For the past year, Construction Junkie has been analyzing hourly wage data from the Bureau of Labor Statistics for 25 different construction related professions. The goal was to highlight how workers were compensated in each of the U.S.’ 50 states.
We also counterbalanced the raw hourly wage data with the cost of living index of the states to determine how the pay construction workers in each state was counterbalanced by the cost of groceries, housing, utilities, transportation, health, and other miscellaneous costs. All cost of living adjustment data came from Missouri Economic Research and Information Center (MERIC).
We’ve previously published a list of The 10 Highest Paid Construction Jobs That Only Require High School Diploma, but we thought it would be interesting to examine each state individually to find out where construction workers can live most comfortably.
To follow along with our state-by-state breakdown of best states to work in construction, click here.
For the purpose of this list, each state’s ranking was determined by calculating the average ranking of hourly wages after being adjusted for cost of living for each of the 25 professions we examined. There are, of course, many ways to determine how good a state is to work in, but, at the end of the day, all workers have to be able to provide for them and their families, so wages should play a large role.

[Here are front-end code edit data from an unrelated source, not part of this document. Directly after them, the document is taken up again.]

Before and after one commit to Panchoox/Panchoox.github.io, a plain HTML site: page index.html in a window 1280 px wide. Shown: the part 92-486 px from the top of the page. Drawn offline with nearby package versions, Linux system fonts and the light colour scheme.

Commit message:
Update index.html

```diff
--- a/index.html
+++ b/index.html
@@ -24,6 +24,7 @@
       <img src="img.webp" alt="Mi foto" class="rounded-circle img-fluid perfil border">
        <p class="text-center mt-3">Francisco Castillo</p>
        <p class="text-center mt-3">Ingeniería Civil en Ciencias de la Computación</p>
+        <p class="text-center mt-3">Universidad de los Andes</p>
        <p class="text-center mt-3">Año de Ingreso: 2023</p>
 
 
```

If you see a state ranked #51 in a certain category, that is because Washington DC was included in the original data set, but was not included in this series.
Arizona, home of the phrase “…but it’s more of a dry heat,” comes in at #23 on our countdown. The state also has the 6th largest total area in the country, the 14th highest population, and is ranked #3 in job growth according to US News. Wait…6+14+3=the number 23. Coincidence? Probably…because I cherry picked those rankings to make the joke work. Does anybody read this part?
Arizona’s cost of living is 3.5% below the national average, according to MERIC, which helped them jump about 7 spots in the rankings after adjustment. There are two professions ranked in the top 10, including security and fire systems installers at #2 and solar panel installers at #5. The lowest ranked professions in the state are insulation workers at #40 and crane operators at #38.
If you’d like to see the breakdown of a specific profession, click the link the spreadsheet below:
Best Construction Jobs in Arizona
This list is determined by selecting the jobs that were ranked the highest:
1. Security & Fire Systems Installer
2. Solar Panel Installer
3. Reinforcing Iron and Rebar Worker
T 4. Roofer
T 4. Floor Layer
Worst Construction Jobs in Arizona
This list is determined by selecting the jobs ranked the lowest:
1. Insulation Worker
2. Crane Operator
3. Brick & Block Mason
4. Iron & Steel Worker
5. Construction Manager